Not only to individuals, lonely or struggling but also to businesses and entrepreneurs.

When ministers decided to close pubs an hour early to reduce the risk of infection it seemed draconian and ineffective.

This curtailing of freedoms is against all my instincts as a Conservative, but the measures were designed to save lives and they have had a huge impact.

It is now apparent that the Government’s scientific advisers had pressed for a full lock down once again.

So, while the restrictions are unwanted, it is clear that the Government is trying to keep businesses open while attempting to minimise the spread of this virus.

Businesses across North Herefordshire have benefited from more than £83.5 million worth of loans since the start of the coronavirus outbreak.

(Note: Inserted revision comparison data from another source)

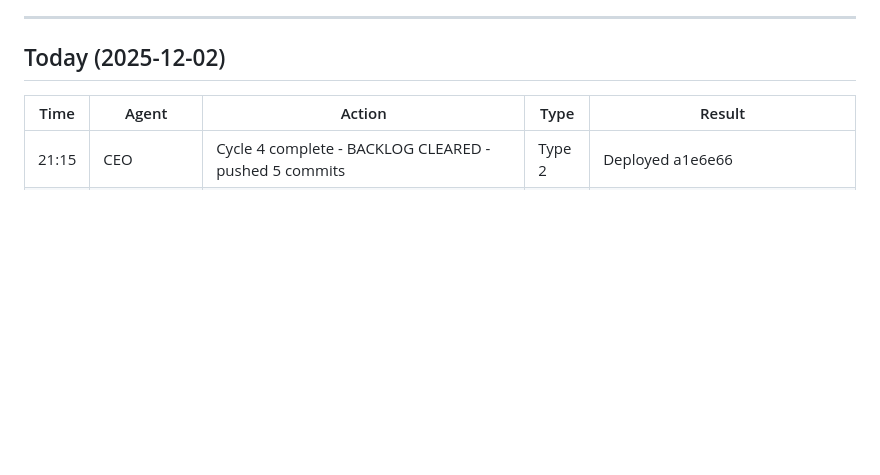
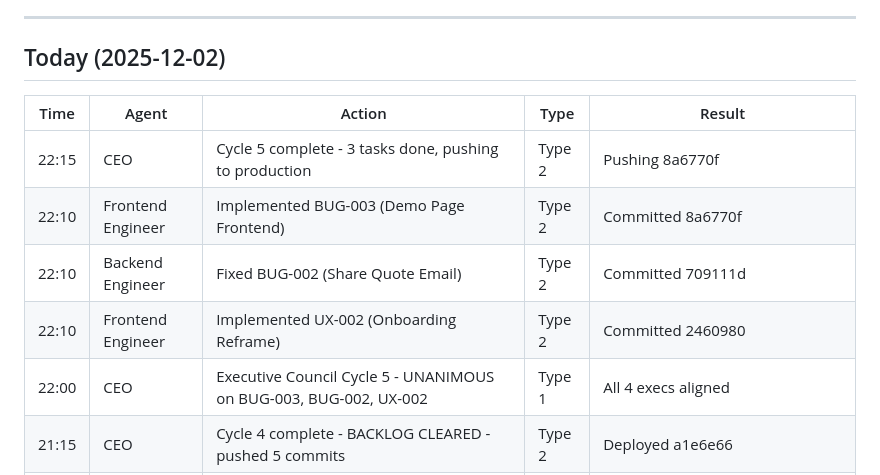
Before and after one commit to eddiesanjuan/quotedIT, a Markdown page: ACTION_LOG.md, the part around the change. GitHub-like rendering; blank space fills up the shorter version.

Commit message:
Update state files - Cycle 5 complete (BUG-002, BUG-003, UX-002)

```diff
--- a/ACTION_LOG.md
+++ b/ACTION_LOG.md
@@ -8,6 +8,11 @@
 
 | Time | Agent | Action | Type | Result |
 |------|-------|--------|------|--------|
+| 22:15 | CEO | Cycle 5 complete - 3 tasks done, pushing to production | Type 2 | Pushing 8a6770f |
+| 22:10 | Frontend Engineer | Implemented BUG-003 (Demo Page Frontend) | Type 2 | Committed 8a6770f |
+| 22:10 | Backend Engineer | Fixed BUG-002 (Share Quote Email) | Type 2 | Committed 709111d |
+| 22:10 | Frontend Engineer | Implemented UX-002 (Onboarding Reframe) | Type 2 | Committed 2460980 |
+| 22:00 | CEO | Executive Council Cycle 5 - UNANIMOUS on BUG-003, BUG-002, UX-002 | Type 1 | All 4 execs aligned |
 | 21:15 | CEO | Cycle 4 complete - BACKLOG CLEARED - pushed 5 commits | Type 2 | Deployed a1e6e66 |
 | 21:10 | Full Stack Engineer | Implemented ONBOARD-002 (Guided Quick Setup) | Type 2 | Committed a1e6e66 |
 | 21:10 | Frontend Engineer | Implemented INFRA-002 (Mobile Responsiveness) | Type 2 | Committed c6b266a |
```
Also changed, not shown: ENGINEERING_STATE.md (+6 -3 lines).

This includes 1,990 Bounce Back Loans – 100 per cent government-backed loans which are interest-free for the first 12 months – worth £58.9 million.

The scheme helps ensure that small firms who need vital cash injections to keep operating can get finance in a matter of days, with no repayments due during the first 12 months.

In addition, 86 loans have been offered in North Herefordshire at a value of £24.6 million through the Coronavirus Business Interruption Scheme.

This scheme has helped small and medium-sized businesses to access loans and other kinds of finance up to £5 million.

There are still people who have not had help and who need it as the situation changes, and I will try to assist them along with the council, who have been able to help too.

I recently spoke to the Housing Secretary to discuss planning reforms. I believe that changes in the planning process will have a positive effect on Herefordshire’s current planning rules, which are not responding well to residents' demands.

The ban on building in the Wye catchment means we have lots of permission which are not being built, so I am seeking another meeting with the Environment Agency.

so that we can get the houses we need without granting permission with traffic problems such as the one in Upton Bishop and the development in Ledbury.

In applications at Ledbury and Upton Bishop residents are not objecting to the housing. In Ledbury the issue is the lack of a second access road, and in Upton Bishop it is the impact building will have on safety on the blind corner.

Building back better must not mean compromising safety, quality or the environment.

It is my hope the new system will be better in protecting our green spaces and benefiting communities like ours in North Herefordshire.